Bell’s approach to varying the resistance of a wire was to dip one end of it into a conductive liquid. If the wire were dipped in deeply, then the overall resistance of the wire and the liquid would be lessened; if the wire were dipped in only a little, then the resistance of the wire/liquid combination would not be lessened.

But what liquid should he use? He tried water (no sound), cod liver oil (no sound), salt water (loud sound), liquor (loud sound), and a mixture of water and sulphuric acid. It was this last that worked best.

It was also the sulphuric acid that caused the situation that supposedly lead to the working model. Bell accidentally spilled a cup of acid over his clothes, and screamed (into the mouthpiece) "Mr. Watson – come here – I want to see you."

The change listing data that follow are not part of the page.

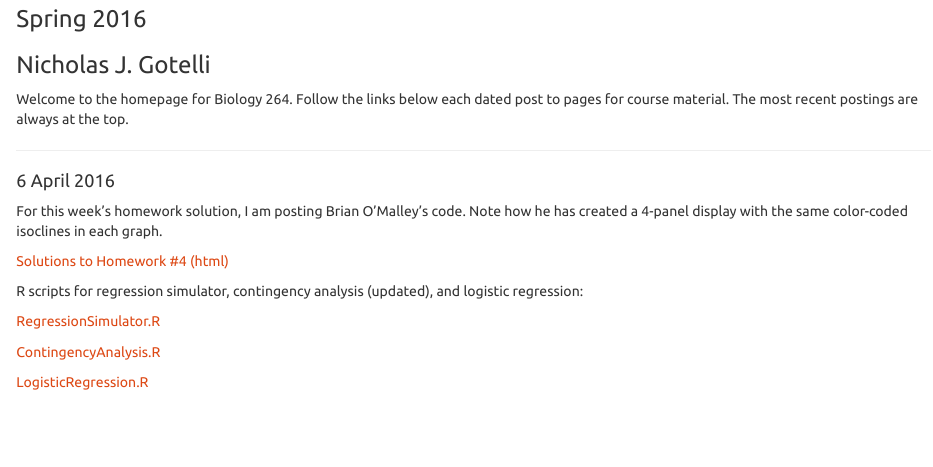
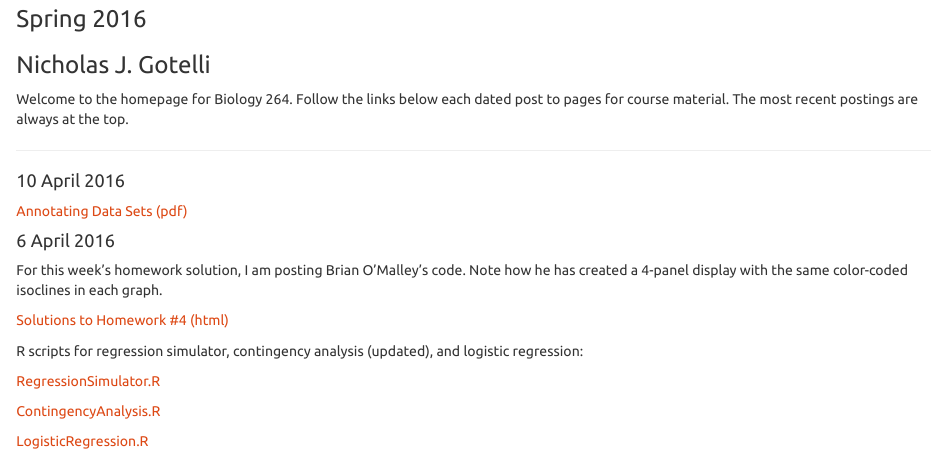
Before and after one commit to GotelliLab/Bio264, an R Markdown document (index.Rmd): the page in a window 1100 px wide, from 70 px down. The pictures show the output file index.html that the author committed with the source, opened offline.

Commit message:
added pdf on data set annotations

```diff
--- a/index.Rmd
+++ b/index.Rmd
@@ -14,6 +14,9 @@ output:
 Welcome to the homepage for Biology 264. Follow the links below each dated post to pages for course material. The most recent postings are always at the top.
 
 ****
+#### 10 April 2016
+[Annotating Data Sets (pdf)](LecturePresentations/Annotating_Data_Sets.pdf)
+
 #### 6 April 2016
 
 For this week's homework solution, I am posting Brian O'Malley's code. Note how he has created a 4-panel display with the same color-coded isoclines in each graph.
```
Also changed, not shown: index.html.
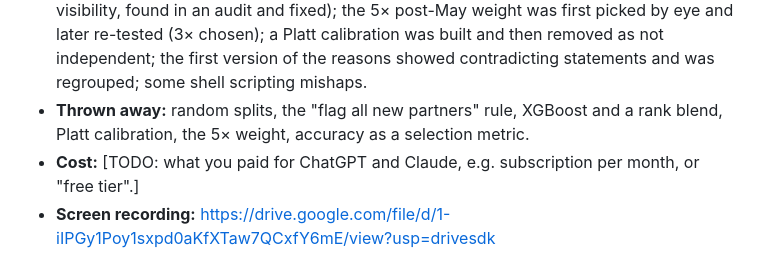
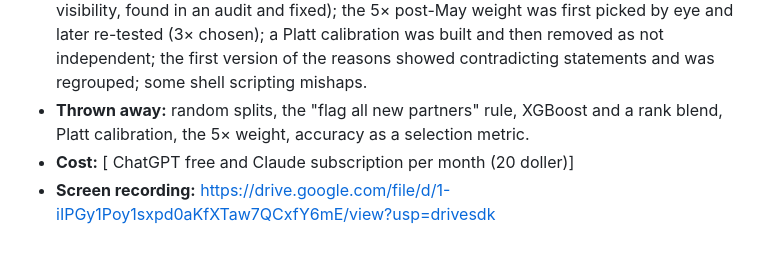
Before and after one commit to alokkumar0987/Kestrel_Home_warranty-claim_fraud_scoring, a Markdown page: submission-form.md, the part around the change. Rendered like a GitHub page.

Commit message:
Update cost details for AI tools usage

```diff
--- a/submission-form.md
+++ b/submission-form.md
@@ -86,7 +86,7 @@ Context for the money: fraud runs at about Rs 45,000 a month. Since the 1 May 20
 - **Helped:** fast exploration and checks across all files; writing and re-running notebook sections; building and testing the service; catching inconsistencies between text and numbers.
 - **Wasted time / had to be corrected:** early validation was over-optimistic (instant label visibility, found in an audit and fixed); the 5× post-May weight was first picked by eye and later re-tested (3× chosen); a Platt calibration was built and then removed as not independent; the first version of the reasons showed contradicting statements and was regrouped; some shell scripting mishaps.
 - **Thrown away:** random splits, the "flag all new partners" rule, XGBoost and a rank blend, Platt calibration, the 5× weight, accuracy as a selection metric.
-- **Cost:** [TODO: what you paid for ChatGPT and Claude, e.g. subscription per month, or "free tier".]
+- **Cost:** [ ChatGPT free  and Claude subscription per month (20 doller)]
 - **Screen recording:** https://drive.google.com/file/d/1-iIPGy1Poy1sxpd0aKfXTaw7QCxfY6mE/view?usp=drivesdk
 
 ## Your Public Google Drive Link
```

And so the telephone was born.

Or was it????

You will note that in the above we have said that Alexander Graham Bell was the first to patent the telephone. That does not mean that he was the first to invent the telephone. As we have seen, at least half a dozen people, from around the world, claimed to have invented the telephone (or major parts thereof) before Bell. Those most-mentioned are as follows:

Antonio Meucci. Meucci developed a device that employed a paired electro-magnetic transmitter and receiver, where the motion of a diaphragm modulated a signal in a coil by moving an electromagnet. The result was good fidelity, but a very weak signal. Meucci filed a caveat (the equivalent of a patent, but a document that required renewing on a periodic basis). Unfortunately, in 1874 (2 years before the Bell patent) he was on public aid, and was unable to renew the caveat, and by so doing (or failing to do so) he lost his rights to the "invention" of the telephone.

Charles Bourseul. Bourseul described, in 1854, a method of transmitting voice over wires (he was a telegraphist). However, he did not file for a patent

Johann Philipp Reis. 16 years before Bell’s patent application, Reis produced a device which could transmit musical notes, and even brief sentences. In 1863 the device was tested by Standard Telephones and Cables (STC), but because this company was currently bidding for a contract with Bell’s AT&T, the results were covered up by STC’s chairman to maintain Bell’s reputation.

Elisha Gray. Almost certainly Gray filed a caveat a few hours before Bell filed his patent application. The rather undisciplined operation of the patent office (and perhaps the unethical activities within it) resulted in the Bell patent being signed before the Gray caveat.

Once again we see that the invention of this major technological device was not the work of 1 man — rather it was the product of many. Each played a significant role.

About the Author

Bob Stoffels